In serious astrocameras the digital output has a "unity" gain, this means that the ADU (Analog-Digital Units), more commonly known as the pixel value, is equal to the the number of electrons detected from all sources. Only the electrons from 3 are actually due to photons and you'd ideally want to avoid having to bother with both the spurious electrons from case 1/2 and many of the photons (you are after all only interested in the photons from the objects you want to observe) from case 3.

There are limits in what we can do to avoid detecting the spurious electrons from 1 and 2 but in most relevant cases 1 only matters if your exposures are too short (and the signal but not the noise can be removed using bias frames) and 2 can be limited by cooling the sensor and if the temperature is steady you can easily remove the signal (but again not the noise) by using dark frame subtraction.

For case 3 some of the signals can be reduced (and thus their inherent noise) by placing the telescope in the right spot (say high and dark), taking the image at the right time (no moon overhead, no aurora), using filters (very narrow-band filters works even from some of the most light polluted areas (I've seen amazing narrow-band images from amateurs in Rome and Athens)), etc. If the signal you want to avoid ever hits the sensor the best you might be able to do is to measure or model it (flat frames, background subtraction, etc.) but then you are again left with removing just the signal and not the noise.

The techniques used to stack sub-exposures (average, median, Sigma-Kappa, etc.) then also have a impact on how the noise and spurious signals are controlled.

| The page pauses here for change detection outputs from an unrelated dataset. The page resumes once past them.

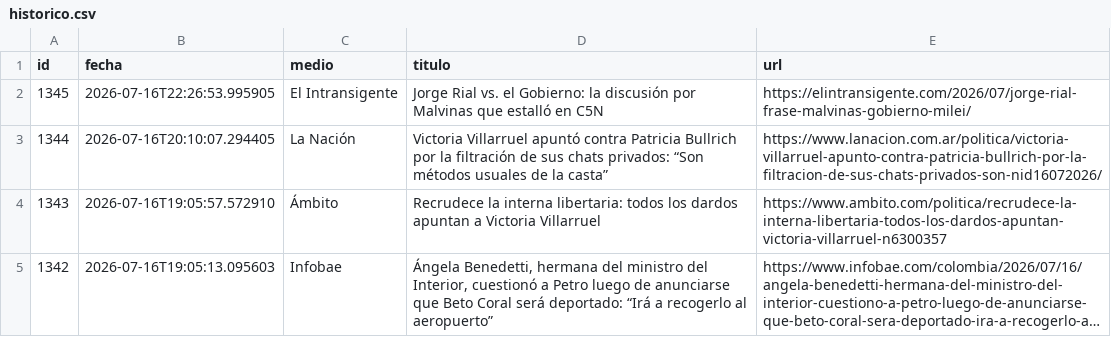
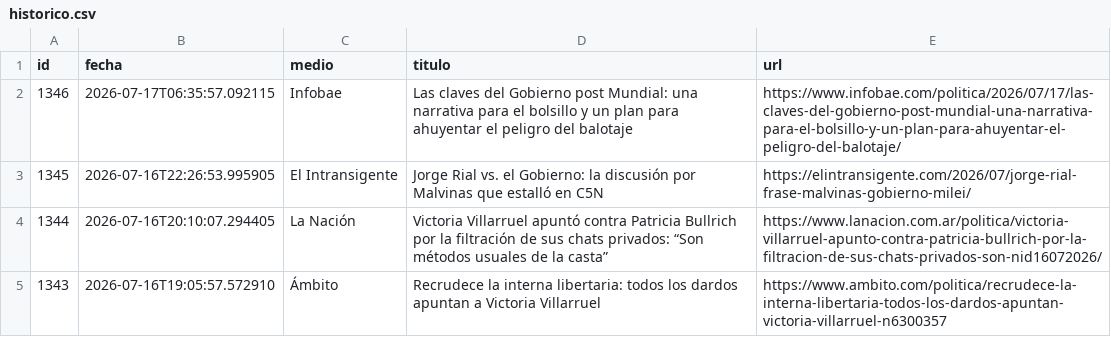
Before and after one commit to ElvisChatzky/BusProyect, a CSV file: data/historico.csv, drawn as a sheet; only a part is shown; the shorter side is filled out with more unchanged rows; long unchanged cells end in …; the diff names each change by its address in the sheet, - before the commit and + after, or states it on an @@ line.

```diff
--- a/data/historico.csv
+++ b/data/historico.csv
+row 2: 1346 | 2026-07-17T06:35:57.092115 | Infobae | Las claves del Gobierno post Mundial: una narrativa para el bolsillo y un plan para ahuyentar el peligro del balotaje | https://www.infobae.com/politica/2026/07/17/las-claves-del-gobierno-post-mundial-una-narrativa-para-el-bolsillo-y-un-plan-para-ahuyentar-el-peligro-del-balotaje/
```
Also changed, not shown: 2 other files.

Last edited: May 22, 2018
23. May 22, 2018

### davenn

Drakkith and you have said this several times and I really cannot make sense of what you are driving at ??
You are not defining what you mean by the difference in terms of signal and noise
How can you remove signal without removing the noise ? The noise IS a signal, just an unwanted one

24. May 22, 2018

### glappkaeft

Again:
All relevant signals when it comes digital sensors in astronomy are modeled as stochastic processes with a Poisson distribution. This means that the signal is equal to the number of photons/electrons detected by the sensor (this relates to the Nobel Price Einstein did receive on the photoelectric effect) and the noise is thus equal the square root of the signal (in statistics terms the noise is the variance of the signal).

25. May 22, 2018

### glappkaeft

If this is enough you really need to look into the math of signal processing or at least a beginners book on astrophotography like "Making Every Photon Count" or similar. Just like kilograms and Newtons the terms signal and noise has precise technical definitions.

The area involves mostly some specialized university level statistics (statistical processes), some knowledge about the workings of the photo electric effect and the design of digital senors and some rather basic signal processing. Still it is a much to large field to summarize in just a few pages. If you can read Swedish I have a summery on astronet.se of what I perceive as the absolute basic concepts.

Last edited: May 22, 2018